After staying there with them for no more than eight or ten days, Festus returned to Caesarea. The following day he took his seat as judge, and ordered that Paul be brought before him. When he came in the Jews that had come from Jerusalem surrounded him and brought many serious charges against him that they couldn't prove.
Paul defended himself, telling them, “I have not sinned at all against the Jewish law, the Temple, or Caesar.” But Festus, who was looking to gain favor with the Jews, asked Paul, “Are you willing to go to Jerusalem and be tried before me there about these matters?”
10 “I'm standing before Caesar's court to be tried, right where I should be,” Paul replied. “I have not done any wrong to the Jews, as you very well know. 11 If I've committed a crime and have done something that deserves death, I do not ask to be pardoned from a death sentence. But if there's no substance to these accusations they're making against me, then nobody has the right to hand me over to them. I appeal to Caesar!” 12 Festus then conferred with the council, and replied, “You have appealed to Caesar. To Caesar you shall go!”
13 Several days later, King Agrippa and his sister Bernice arrived in Caesarea and came to pay their respects to Festus. 14 They were staying some time so Festus presented Paul's case to the king, explaining, “There's a man that Felix left as a prisoner here. 15 When I was in Jerusalem, the Jewish chief priests and leaders came and made accusations against him and asked me to sentence him. 16 I replied that it is not according to Roman law to convict anyone without having them face their accusers and giving them the opportunity to defend themselves against the charges. 17 So when his accusers arrived here, I wasted no time and convened the court the very next day. I ordered the man to be brought in. 18 However, when the accusers got up they didn't bring charges of criminal acts as I expected. 19 Instead they brought up controversies over religious questions, and over a man called Jesus who was dead but whom Paul insisted was alive. 20 Since I was undecided as to how to proceed in investigating such matters, I asked him if he was willing to go to Jerusalem and be tried there. 21 However, Paul appealed for his case to be heard by the emperor, so I ordered him detained until I could send him to Caesar.”
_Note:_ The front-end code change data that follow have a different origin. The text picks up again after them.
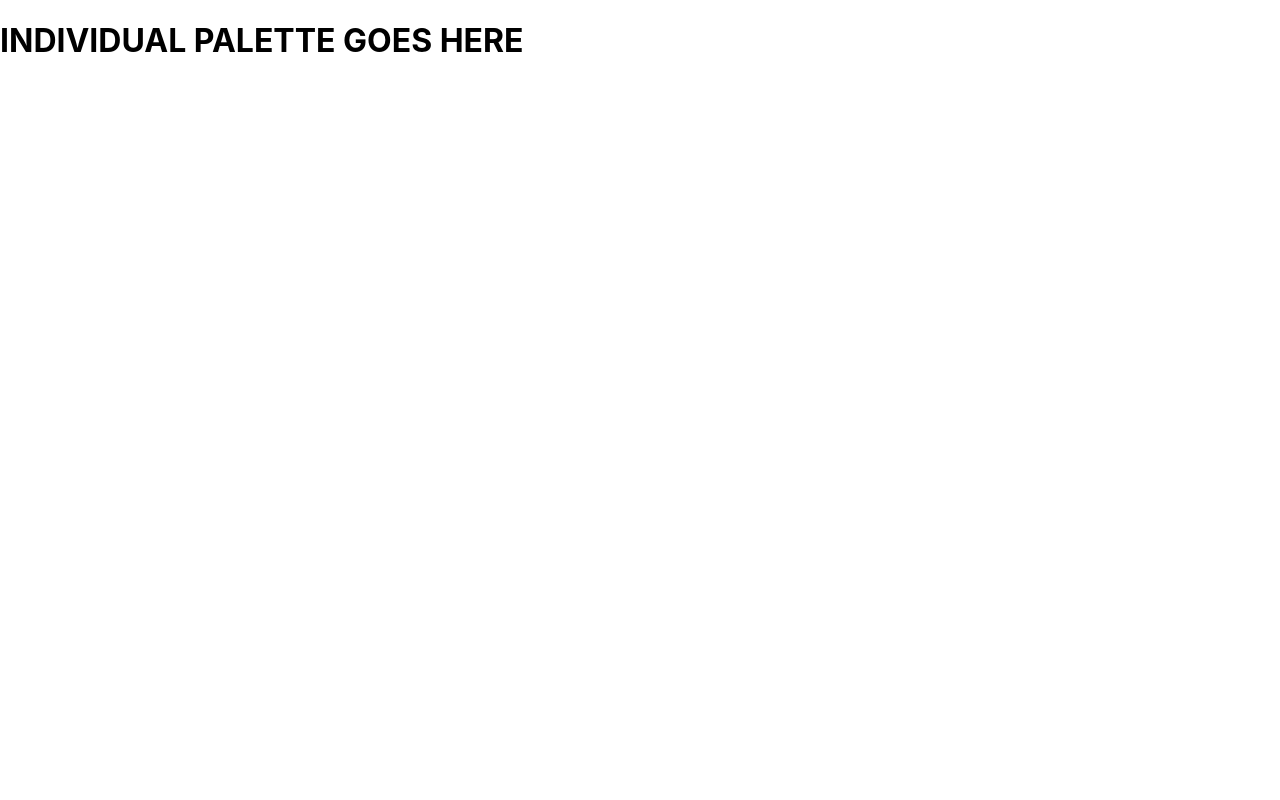
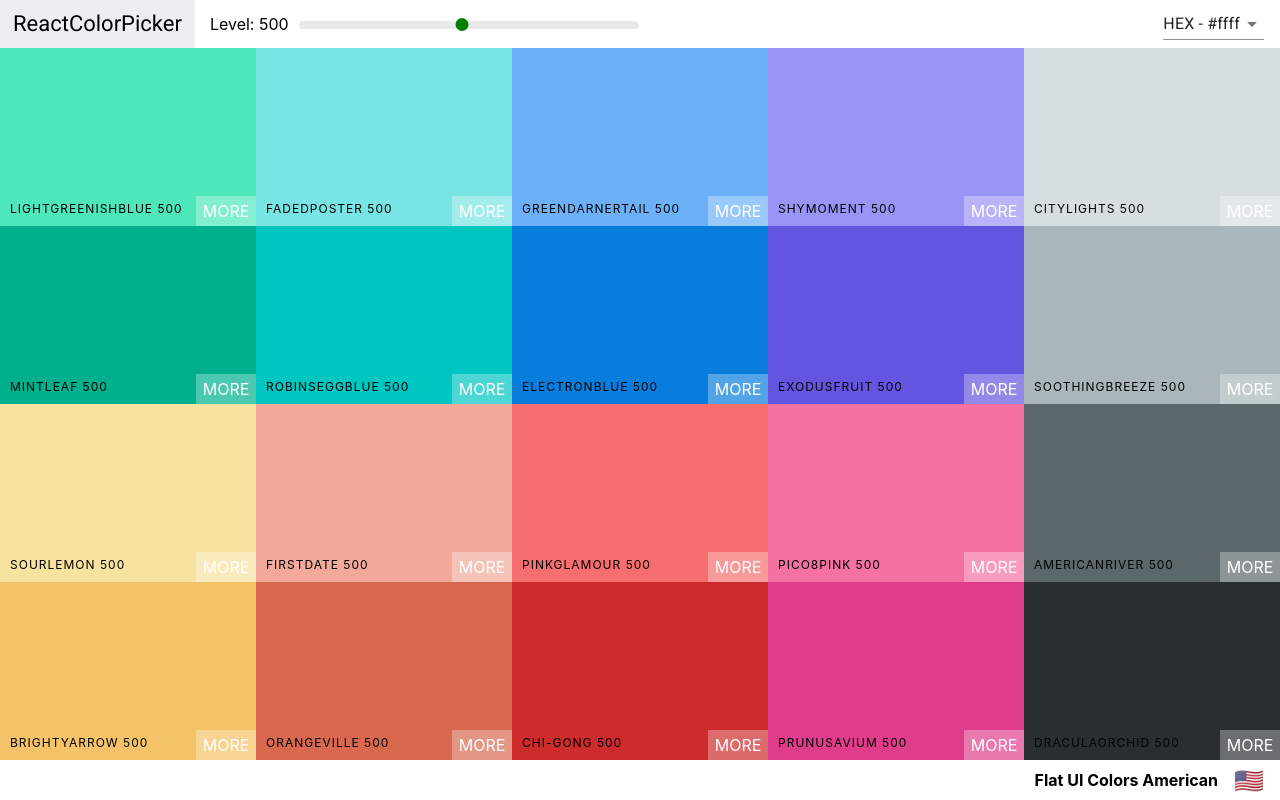
Before and after one commit to zsorosz/react-color-app, a React (Create React App) app: page /palette/flat-ui-colors-american in a window 1280 px wide. Built offline with nearby package versions, Linux system fonts and the light colour scheme.

Commit message:
add function for finding palettes by route

```diff
--- a/src/App.js
+++ b/src/App.js
@@ -5,11 +5,16 @@ import seedColors from './seedColors';
 import { generatePalette } from './colorHelpers';
 
 class App extends Component {
+  findPalette(id){
+    return seedColors.find(function(palette){
+      return palette.id === id
+    });
+  }
   render(){
     return (
       <Switch>
         <Route exact path="/" render={() => <h1>PALETTE GOES HERE</h1>} />
-        <Route exact path="/palette/:id" render={() => <h1>INDIVIDUAL PALETTE GOES HERE</h1>} />
+        <Route exact path="/palette/:id" render={(routeProps) => <Palette palette={generatePalette(this.findPalette(routeProps.match.params.id))}/>} />
       </Switch>
       // <div>
       //   <Palette palette={generatePalette(seedColors[4])} />
```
22 I would like to hear the man myself,” Agrippa told Festus.
“I'll arrange for you to hear him tomorrow,” Festus replied.
23 The next day Agrippa arrived with Bernice in great ceremonial splendor and entered the auditorium with the commanders and leading citizens. Then Festus ordered Paul to be brought in.
24 King Agrippa, and everyone who is present here with us,” Festus began, “you see before you this man whom all the Jewish people, both here and in Jerusalem, have complained to me about, shouting that he shouldn't be allowed to live. 25 However, I discovered he has not committed any crime that deserves death, and since he has appealed to the emperor I decided to send him there. 26 But I don't have anything specific to write about him to His Imperial Majesty. That's why I have brought him before you so I can have something definite to write. 27 It doesn't seem fair to me to send on a prisoner without explaining the charges made against him.”
* 25:1 The Roman province of Judea.